- [YOUR OBJECTIVE]:
Copy out all lines of the records in which the word "navbar" appears.

- [ENTRIES SUPPLIED]:
BEGIN

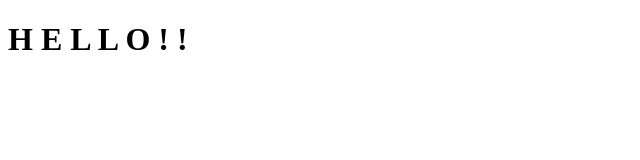
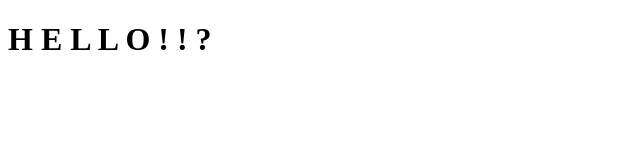
Before and after one commit to Fredeggs/git_demo, a plain HTML site: page index.html in a window 1280 px wide. Shown: the full height of the page, 0-640 px from the left. Drawn offline with Linux system fonts and the light colour scheme.

Commit message:
minor fixes

```diff
--- a/app.js
+++ b/app.js
@@ -1 +1 @@
-console.log('hello world!');
+console.log('hello world');
--- a/index.html
+++ b/index.html
@@ -15,6 +15,7 @@
         <span>O</span>
         <span>!</span>
         <span>!</span>
+        <span>?</span>
     </h1>
     <script src="app.js"></script>
 </body>
```
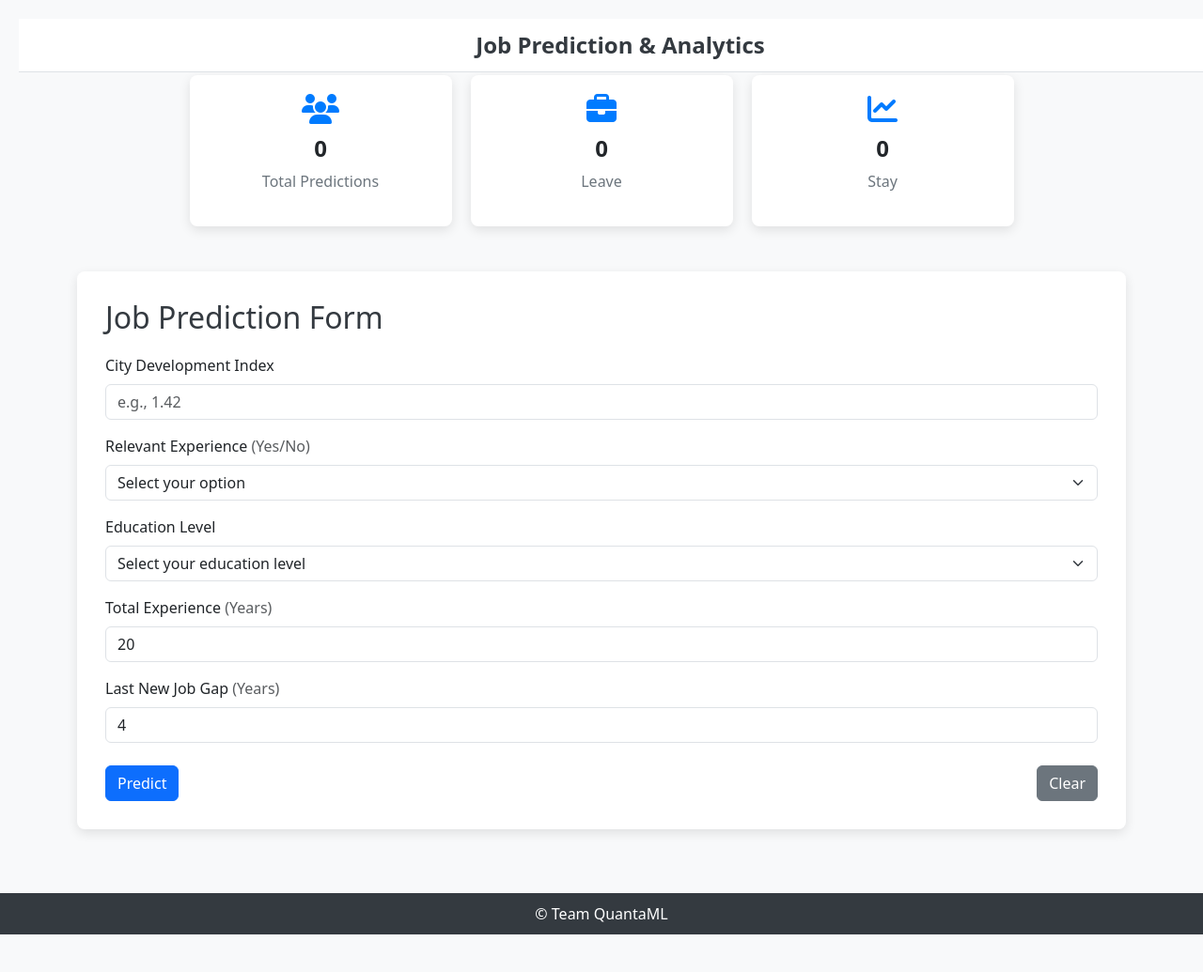
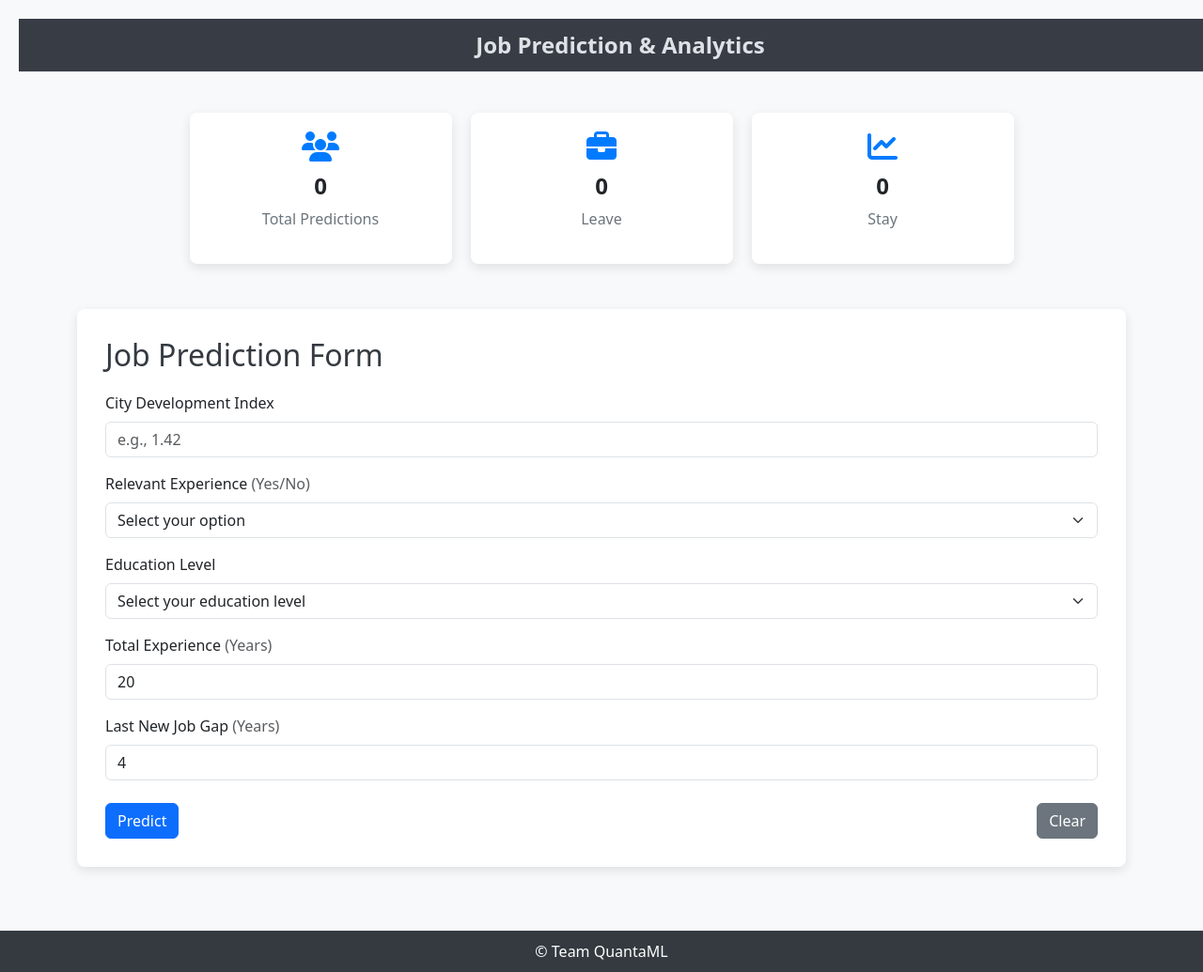
Before and after one commit to IT22106360/QuantaML-FDM-Employee-Retention, a Flask app: page / in a window 1280 px wide. Shown: the whole page at 94% size. Before the commit the page ends 995 px from the top, so only its background shows below. Run offline with Flask 3, Linux system fonts and the light colour scheme; parts of the project's set-up code (start-up, migrations or seed data) failed here and were passed over.

Commit message:
Update index.html

```diff
--- a/templates/index.html
+++ b/templates/index.html
@@ -49,7 +49,7 @@
         .top-navbar {
             width: 100%;
             padding: 10px 20px;
-            background-color: #fff;
+            background-color:#383c44;
             border-bottom: 1px solid #dee2e6;
             display: flex;
             justify-content: center;
@@ -62,12 +62,12 @@
         .top-navbar .navbar-brand {
             font-weight: bold;
             font-size: 1.5rem;
-            color: #343a40;
+            color:  #dee2e6;
         }
 
         /* Adjust content when navbar is fixed */
         .main-content {
-            margin-top: 60px;
+            margin-top: 100px;
         }
 
         /* Form Styling */
```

END

- [YOUR SOLUTION]:
         .top-navbar {
         .top-navbar .navbar-brand {
         /* Adjust content when navbar is fixed */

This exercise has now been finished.